The suits, filed by the attorneys general of Nevada and Arizona, and by private plaintiff Susan Fraser of Missouri, say that, by accepting TARP money, Bank of America agreed to engage in a TARP-authorized foreclosure prevention program.

Fraser alleges that in April 2009, the bank promised the U.S. Treasury Department that it would comply with provisions in the Treasury Department Home Affordable Modification Program (HAMP) relating to loan modifications and other foreclosure prevention methods. She contends that the bank reneged on that obligation out of a desire to maximize its profit margin.

“Under HAMP, the federal government incentivizes participating servicers to make adjustments to existing mortgage obligations in order to make the monthly payments more affordable,” Fraser’s complaint alleges. “However, this incentive is countered by a number of financial factors that make it more profitable for a mortgage for a mortgage servicer such as Bank of America to avoid modification and to continue to keep a mortgage in a state of default or distress and to push loans towards foreclosure.”

Litigious year at BofA

It has been a busy -- and litigious -- year for Bank of America. In February, the bank was hit with a suit accusing it of duping shareholders when merging with Merrill Lynch. That suit, filed by New York Attorney General Andrew Cuomo, alleged that the bank failed to disclose Merrill’s huge losses in order to complete the deal more quickly. And in June, Illinois Attorney General Lisa Madigan charged that the bank discriminated against minority borrowers when making lending decisions.
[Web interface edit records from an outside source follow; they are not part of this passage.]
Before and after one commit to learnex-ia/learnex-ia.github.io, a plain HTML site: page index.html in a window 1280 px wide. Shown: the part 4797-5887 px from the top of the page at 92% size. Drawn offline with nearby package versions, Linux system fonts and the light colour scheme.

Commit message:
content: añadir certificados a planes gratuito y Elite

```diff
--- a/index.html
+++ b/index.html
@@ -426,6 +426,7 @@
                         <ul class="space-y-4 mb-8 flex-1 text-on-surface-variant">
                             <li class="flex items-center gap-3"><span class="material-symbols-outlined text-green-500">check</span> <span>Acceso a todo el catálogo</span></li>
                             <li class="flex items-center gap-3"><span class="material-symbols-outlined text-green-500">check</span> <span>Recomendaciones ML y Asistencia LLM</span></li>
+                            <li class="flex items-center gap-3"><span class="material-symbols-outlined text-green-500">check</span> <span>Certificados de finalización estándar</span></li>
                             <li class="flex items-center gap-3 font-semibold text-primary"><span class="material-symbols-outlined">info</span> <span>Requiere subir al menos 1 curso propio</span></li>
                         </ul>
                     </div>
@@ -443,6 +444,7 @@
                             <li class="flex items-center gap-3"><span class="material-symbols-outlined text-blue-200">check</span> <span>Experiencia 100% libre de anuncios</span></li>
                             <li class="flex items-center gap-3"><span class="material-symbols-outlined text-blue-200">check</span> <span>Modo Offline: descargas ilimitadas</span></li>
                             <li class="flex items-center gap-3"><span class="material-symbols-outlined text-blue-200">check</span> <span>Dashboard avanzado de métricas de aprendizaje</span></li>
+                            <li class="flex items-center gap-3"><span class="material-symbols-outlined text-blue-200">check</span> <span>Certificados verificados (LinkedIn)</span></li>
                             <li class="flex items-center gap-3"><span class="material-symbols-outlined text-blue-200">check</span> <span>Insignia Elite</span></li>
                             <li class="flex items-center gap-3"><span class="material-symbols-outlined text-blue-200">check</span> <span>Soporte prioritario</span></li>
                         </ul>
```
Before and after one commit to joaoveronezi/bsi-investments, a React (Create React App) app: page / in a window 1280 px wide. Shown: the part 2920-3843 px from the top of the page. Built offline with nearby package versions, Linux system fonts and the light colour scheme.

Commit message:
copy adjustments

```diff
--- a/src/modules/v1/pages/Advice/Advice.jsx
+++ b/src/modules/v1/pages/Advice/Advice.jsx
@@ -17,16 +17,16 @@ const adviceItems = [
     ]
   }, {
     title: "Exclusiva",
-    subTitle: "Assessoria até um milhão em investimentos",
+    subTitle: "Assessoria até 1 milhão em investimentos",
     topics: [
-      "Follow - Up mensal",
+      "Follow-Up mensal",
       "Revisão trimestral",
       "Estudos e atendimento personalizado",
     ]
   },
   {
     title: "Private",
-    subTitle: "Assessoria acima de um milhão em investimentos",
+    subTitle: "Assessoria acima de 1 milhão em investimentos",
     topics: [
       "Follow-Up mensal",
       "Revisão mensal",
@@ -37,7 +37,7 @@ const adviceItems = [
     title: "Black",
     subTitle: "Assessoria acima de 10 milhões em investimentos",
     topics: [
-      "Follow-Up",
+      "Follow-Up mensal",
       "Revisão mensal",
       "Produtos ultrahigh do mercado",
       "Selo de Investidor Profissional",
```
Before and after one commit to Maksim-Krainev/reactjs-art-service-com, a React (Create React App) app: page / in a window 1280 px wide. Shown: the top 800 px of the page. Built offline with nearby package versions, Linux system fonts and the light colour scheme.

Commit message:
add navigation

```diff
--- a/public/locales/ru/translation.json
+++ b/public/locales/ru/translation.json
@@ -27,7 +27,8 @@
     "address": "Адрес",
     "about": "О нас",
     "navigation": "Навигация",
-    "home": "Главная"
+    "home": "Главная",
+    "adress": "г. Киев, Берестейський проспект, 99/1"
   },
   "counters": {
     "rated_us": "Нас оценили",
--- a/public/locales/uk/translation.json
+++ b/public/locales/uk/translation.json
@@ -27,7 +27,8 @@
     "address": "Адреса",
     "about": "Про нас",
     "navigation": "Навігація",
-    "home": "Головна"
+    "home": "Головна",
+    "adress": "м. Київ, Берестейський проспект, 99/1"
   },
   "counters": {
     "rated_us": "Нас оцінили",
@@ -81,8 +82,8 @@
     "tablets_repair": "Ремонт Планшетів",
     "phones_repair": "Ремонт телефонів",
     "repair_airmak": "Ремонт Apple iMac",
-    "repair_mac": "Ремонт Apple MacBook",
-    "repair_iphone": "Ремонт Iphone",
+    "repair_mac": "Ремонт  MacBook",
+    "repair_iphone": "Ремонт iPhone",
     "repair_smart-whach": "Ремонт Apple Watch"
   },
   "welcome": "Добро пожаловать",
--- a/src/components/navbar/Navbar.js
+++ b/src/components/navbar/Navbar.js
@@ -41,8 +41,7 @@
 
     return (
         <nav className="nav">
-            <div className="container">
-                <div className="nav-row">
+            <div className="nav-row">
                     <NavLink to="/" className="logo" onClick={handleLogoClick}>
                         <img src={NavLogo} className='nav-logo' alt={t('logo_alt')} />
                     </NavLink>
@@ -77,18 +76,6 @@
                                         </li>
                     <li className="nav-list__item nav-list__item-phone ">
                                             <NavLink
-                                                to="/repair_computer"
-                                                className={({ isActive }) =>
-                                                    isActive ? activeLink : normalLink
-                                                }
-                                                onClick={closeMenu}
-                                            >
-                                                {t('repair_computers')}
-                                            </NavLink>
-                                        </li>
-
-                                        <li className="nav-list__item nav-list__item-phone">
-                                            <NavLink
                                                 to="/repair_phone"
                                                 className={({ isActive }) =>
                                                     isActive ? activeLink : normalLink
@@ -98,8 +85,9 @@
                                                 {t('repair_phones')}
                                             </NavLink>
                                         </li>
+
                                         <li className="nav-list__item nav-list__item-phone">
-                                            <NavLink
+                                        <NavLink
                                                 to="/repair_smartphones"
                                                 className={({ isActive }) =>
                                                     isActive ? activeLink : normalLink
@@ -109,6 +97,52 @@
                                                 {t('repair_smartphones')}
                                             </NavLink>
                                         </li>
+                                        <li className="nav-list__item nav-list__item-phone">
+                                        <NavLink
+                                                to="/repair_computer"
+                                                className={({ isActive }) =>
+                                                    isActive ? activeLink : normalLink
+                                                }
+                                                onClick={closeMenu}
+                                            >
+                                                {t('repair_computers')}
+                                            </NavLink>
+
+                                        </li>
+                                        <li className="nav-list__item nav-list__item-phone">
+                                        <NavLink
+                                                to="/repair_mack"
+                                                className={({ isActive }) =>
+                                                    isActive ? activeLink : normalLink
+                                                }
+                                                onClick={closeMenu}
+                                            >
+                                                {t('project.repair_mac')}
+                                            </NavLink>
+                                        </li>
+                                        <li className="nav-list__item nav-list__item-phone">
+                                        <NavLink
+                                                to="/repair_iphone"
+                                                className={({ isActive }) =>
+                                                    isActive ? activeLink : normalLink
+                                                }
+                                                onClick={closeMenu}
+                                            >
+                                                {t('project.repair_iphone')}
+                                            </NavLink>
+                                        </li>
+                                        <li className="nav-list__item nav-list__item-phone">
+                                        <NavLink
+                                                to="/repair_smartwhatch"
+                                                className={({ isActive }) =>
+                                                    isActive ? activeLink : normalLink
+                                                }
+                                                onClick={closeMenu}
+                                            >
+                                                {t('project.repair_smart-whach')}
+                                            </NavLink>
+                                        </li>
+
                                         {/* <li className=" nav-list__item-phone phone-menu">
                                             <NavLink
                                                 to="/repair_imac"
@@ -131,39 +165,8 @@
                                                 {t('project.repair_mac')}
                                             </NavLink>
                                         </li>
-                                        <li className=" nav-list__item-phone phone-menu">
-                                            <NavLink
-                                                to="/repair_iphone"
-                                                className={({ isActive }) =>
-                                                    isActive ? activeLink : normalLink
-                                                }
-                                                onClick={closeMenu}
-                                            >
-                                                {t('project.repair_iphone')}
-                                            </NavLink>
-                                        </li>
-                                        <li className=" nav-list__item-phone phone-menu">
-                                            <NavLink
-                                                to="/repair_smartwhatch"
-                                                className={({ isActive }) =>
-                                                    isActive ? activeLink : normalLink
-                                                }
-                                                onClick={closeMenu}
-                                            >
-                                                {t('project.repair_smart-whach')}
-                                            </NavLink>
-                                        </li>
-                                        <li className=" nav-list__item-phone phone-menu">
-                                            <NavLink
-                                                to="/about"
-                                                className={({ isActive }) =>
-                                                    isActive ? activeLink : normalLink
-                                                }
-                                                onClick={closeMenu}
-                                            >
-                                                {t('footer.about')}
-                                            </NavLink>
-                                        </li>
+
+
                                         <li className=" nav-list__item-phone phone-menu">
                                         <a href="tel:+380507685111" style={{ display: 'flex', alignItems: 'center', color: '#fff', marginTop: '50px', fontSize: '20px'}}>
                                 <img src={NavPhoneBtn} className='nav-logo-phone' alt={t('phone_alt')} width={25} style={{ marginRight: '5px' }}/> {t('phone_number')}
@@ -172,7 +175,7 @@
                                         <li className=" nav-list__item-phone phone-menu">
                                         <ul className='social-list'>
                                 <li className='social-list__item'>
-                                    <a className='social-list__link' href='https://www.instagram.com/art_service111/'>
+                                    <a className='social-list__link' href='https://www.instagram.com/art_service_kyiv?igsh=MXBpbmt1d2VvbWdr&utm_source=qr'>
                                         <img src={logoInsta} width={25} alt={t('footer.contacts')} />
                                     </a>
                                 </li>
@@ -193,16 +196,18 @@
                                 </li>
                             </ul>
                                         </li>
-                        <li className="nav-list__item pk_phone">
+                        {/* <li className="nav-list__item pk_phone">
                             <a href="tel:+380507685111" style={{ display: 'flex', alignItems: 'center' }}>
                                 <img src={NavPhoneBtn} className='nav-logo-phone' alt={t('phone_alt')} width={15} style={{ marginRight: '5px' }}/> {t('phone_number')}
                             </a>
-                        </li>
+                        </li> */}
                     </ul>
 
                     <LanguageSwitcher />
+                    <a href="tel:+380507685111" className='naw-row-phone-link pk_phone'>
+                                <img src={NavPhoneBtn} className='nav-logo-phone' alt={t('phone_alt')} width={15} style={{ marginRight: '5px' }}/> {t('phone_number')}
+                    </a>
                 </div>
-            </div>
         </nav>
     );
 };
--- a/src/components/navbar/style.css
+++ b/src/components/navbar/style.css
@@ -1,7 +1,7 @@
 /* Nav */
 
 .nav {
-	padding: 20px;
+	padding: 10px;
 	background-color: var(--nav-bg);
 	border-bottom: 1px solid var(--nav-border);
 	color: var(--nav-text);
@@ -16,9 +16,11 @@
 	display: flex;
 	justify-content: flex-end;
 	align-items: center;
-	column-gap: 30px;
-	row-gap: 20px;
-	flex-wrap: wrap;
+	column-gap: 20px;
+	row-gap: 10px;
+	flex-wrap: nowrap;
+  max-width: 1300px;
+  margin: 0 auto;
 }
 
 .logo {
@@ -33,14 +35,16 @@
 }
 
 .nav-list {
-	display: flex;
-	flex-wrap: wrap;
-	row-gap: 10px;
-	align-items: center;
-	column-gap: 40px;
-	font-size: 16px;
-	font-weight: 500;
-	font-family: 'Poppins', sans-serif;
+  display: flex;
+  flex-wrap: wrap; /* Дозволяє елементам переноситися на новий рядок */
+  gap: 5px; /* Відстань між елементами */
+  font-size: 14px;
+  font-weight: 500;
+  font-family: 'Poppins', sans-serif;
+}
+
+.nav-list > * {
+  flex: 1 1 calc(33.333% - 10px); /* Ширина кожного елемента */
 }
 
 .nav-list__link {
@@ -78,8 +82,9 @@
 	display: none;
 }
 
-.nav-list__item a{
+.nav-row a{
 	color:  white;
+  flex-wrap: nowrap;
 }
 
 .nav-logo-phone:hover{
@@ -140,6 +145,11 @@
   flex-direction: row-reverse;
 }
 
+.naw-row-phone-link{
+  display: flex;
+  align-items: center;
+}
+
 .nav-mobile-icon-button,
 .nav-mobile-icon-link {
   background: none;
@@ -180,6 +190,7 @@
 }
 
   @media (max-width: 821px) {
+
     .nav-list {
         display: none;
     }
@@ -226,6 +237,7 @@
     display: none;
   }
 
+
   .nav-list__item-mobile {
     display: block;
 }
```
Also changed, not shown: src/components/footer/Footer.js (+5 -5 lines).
The latest suits suggest that BOA wasn’t entirely serious when it committed in January to redouble its loan modification efforts. At that time, the bank announced the launch of its “Second Lien Modification Program,” which was intended to reduce the monthly payments on qualifying home equity loans and lines of credit under certain conditions, such as completion of a HAMP modification on the first mortgage on the property.